None of the remaining parties makes an attractive ally for the United States, or for NATO, or for any incarnation of “the West.” Assad and ISIS both engage in mass killing against their political opponents. The various militias of the Free Syrian Army have, perhaps, been less violent, but only because they are less capable and less competent. Were the Assad regime to collapse suddenly, the massacre and ethnic cleansing of Alawis, Druze and Christians would probably ensue.
Lacking any attractive partner, the United States under the Obama administration chose to remain aloof. The do-nothing policy had several obvious attractions, particularly in the aftermath of the disastrous American intervention in Iraq. The military stalemate between the Assad regime and its enemies, however, led to the refugee crisis, and the refugee crisis, in turn, has caused problems in Western Europe. Fear of refugees contributed to the rise of right-wing populism generally, and the folly of Brexit in particular.
Perhaps, therefore, it is time to prefer an end with horrors, to horrors without end. The continuing absence of Nelson Mandela’s ghost leaves only bad options on the table. Supporting the Kurds is not enough, one must pick a side inside Syria proper. The Free Syrian Army appears incapable of victory; supporting it would merely prolong the anarchy and violence. That leaves only two realistic options left on the table: the Assad regime and the Islamic State. If foreign powers wish to intervene in Syria, therefore, they should support the Assad regime, complete with its chemical weapons and torture-prisons.

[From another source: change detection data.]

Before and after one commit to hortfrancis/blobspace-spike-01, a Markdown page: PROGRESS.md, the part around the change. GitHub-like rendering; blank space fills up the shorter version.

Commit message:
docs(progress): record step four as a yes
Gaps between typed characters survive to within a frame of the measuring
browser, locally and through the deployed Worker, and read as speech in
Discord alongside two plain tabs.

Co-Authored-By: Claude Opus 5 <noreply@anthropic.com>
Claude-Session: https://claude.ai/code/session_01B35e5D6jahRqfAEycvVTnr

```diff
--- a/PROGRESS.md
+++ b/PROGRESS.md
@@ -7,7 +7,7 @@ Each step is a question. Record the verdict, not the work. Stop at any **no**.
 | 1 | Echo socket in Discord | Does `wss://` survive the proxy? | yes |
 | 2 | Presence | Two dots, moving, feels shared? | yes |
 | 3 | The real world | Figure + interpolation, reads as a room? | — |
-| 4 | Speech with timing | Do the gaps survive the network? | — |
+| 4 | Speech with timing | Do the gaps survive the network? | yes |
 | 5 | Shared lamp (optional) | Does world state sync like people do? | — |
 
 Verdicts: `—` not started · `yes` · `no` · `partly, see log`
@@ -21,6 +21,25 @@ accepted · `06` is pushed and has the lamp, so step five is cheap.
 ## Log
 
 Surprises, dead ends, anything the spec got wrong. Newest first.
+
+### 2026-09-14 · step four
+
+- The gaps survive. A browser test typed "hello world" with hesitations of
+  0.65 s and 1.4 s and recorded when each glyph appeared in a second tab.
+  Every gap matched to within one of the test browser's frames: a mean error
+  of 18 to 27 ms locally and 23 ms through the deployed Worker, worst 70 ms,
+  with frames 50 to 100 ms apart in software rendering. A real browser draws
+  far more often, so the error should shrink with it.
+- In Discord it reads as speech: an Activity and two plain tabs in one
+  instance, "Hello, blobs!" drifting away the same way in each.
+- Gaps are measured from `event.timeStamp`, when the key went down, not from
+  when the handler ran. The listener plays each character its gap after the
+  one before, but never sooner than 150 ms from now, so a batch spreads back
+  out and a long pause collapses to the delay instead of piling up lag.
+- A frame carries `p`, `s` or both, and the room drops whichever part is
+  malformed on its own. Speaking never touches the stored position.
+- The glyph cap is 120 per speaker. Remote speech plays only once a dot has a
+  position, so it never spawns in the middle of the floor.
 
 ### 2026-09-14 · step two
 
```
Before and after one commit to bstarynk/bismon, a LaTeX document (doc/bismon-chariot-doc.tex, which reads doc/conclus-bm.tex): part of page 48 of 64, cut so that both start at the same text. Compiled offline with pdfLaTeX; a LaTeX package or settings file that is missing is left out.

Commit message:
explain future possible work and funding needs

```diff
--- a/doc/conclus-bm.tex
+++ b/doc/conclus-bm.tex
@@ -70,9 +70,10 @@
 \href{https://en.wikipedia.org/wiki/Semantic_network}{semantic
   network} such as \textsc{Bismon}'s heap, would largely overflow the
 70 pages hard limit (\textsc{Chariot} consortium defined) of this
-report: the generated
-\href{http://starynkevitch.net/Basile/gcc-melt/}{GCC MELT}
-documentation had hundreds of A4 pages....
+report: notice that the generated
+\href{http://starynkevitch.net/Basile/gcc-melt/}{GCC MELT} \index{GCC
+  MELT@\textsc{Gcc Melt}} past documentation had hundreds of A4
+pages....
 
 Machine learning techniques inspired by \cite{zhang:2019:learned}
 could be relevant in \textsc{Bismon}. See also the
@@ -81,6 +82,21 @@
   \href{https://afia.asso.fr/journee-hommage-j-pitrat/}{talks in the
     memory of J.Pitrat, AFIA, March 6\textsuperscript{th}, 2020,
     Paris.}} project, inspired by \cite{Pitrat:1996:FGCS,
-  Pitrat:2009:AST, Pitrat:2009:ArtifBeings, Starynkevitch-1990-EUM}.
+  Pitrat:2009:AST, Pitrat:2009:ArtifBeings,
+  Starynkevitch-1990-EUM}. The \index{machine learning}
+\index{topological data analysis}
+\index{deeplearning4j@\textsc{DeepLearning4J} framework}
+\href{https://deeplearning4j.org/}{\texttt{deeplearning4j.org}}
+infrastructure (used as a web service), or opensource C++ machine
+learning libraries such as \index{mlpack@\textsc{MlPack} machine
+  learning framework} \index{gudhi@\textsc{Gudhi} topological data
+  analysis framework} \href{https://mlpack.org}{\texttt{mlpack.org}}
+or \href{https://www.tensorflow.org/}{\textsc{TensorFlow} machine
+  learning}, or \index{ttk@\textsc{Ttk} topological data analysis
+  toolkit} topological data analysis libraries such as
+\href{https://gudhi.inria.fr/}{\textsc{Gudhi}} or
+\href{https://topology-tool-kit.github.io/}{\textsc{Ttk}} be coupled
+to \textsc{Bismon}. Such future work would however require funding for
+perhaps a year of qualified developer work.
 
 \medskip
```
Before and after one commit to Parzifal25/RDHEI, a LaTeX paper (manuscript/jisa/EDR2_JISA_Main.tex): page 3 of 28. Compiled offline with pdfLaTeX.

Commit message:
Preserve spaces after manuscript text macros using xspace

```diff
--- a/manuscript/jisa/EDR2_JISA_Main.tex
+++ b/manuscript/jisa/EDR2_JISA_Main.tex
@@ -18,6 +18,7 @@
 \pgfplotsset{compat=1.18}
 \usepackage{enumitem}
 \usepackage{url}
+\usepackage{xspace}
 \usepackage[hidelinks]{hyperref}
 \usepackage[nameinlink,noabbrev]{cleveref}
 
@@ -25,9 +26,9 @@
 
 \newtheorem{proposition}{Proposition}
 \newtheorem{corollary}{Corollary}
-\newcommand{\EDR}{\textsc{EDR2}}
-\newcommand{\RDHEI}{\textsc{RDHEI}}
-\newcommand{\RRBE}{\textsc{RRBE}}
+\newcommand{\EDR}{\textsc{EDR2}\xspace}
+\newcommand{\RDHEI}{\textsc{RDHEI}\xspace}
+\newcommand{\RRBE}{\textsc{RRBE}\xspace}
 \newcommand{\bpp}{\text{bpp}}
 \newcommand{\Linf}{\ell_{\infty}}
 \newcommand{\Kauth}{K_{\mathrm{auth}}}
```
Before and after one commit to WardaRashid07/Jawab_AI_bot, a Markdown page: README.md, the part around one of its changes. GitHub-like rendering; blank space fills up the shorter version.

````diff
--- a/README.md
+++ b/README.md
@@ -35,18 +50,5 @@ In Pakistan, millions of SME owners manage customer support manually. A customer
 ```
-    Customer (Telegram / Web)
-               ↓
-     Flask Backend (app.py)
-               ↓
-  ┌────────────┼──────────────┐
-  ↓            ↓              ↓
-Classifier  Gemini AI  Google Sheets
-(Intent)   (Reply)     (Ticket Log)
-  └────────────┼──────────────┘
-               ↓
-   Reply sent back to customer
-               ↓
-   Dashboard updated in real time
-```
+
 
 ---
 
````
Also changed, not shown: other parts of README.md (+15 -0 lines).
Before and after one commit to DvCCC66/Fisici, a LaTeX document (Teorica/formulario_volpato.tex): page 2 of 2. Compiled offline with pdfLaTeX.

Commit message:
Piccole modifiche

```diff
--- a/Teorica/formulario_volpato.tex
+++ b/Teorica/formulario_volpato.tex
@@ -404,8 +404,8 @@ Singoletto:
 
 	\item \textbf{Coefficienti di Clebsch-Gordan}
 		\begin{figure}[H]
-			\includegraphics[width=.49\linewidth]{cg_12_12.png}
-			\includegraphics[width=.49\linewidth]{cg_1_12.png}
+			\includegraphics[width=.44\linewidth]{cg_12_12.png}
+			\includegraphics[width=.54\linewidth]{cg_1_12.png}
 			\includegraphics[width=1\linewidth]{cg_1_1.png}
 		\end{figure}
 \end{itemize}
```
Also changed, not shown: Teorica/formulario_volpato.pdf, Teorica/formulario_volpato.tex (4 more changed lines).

Both the Islamic State and the Assad regime, the contenders for power in Syria, are violent and brutal. However, the Syrian government at least pays lip service to representative government. The Assad regime’s 2012 constitution proclaims that “sovereignty shall be based on the principle of the rule of the people by the people and for the people” (article 2) and that “the political system of the state shall be based on the principle of political pluralism” (article 8).
By contrast, a document outlining the “principles of the administration of the Islamic State,” captured on the battlefield and published by the Guardian newspaper, explicitly rejects “coexistence with disbeliever sects” and equates “cultural exchange with the west” to “moral dissolution.” The state also proudly claims responsibility for bomb attacks against civilian targets worldwide, most notably bombing a Coptic church in Egypt. Syrian Sunnis have long had legitimate grievances with the Assad regime, but the Islamic State is a universal enemy. The United States, and the international powers, should do what is necessary for its destruction. Assad is the lesser of the two evils.
Since the United States has so little credibility with Arab public opinion, and particular with the Assad regime, perhaps the best course of action is to leave this as a job for Russia. The Assad regime has long enjoyed friendly relations with Russia; Bashar al-Assad’s father, Hafiz al-Assad, was allied to the Soviet Union. Indeed, during the Cold War many Syrians studied in the Soviet Union, and several brought home Russian spouses. Some 30,000 ethnic Russians lived in Syria at the start of the war. Russia has organised peace talks in the Kazakh capital of Astana, for the first time bringing opposition fighters and Assad’s representatives. So, the western powers should support Russia’s attempts to broker a peace deal.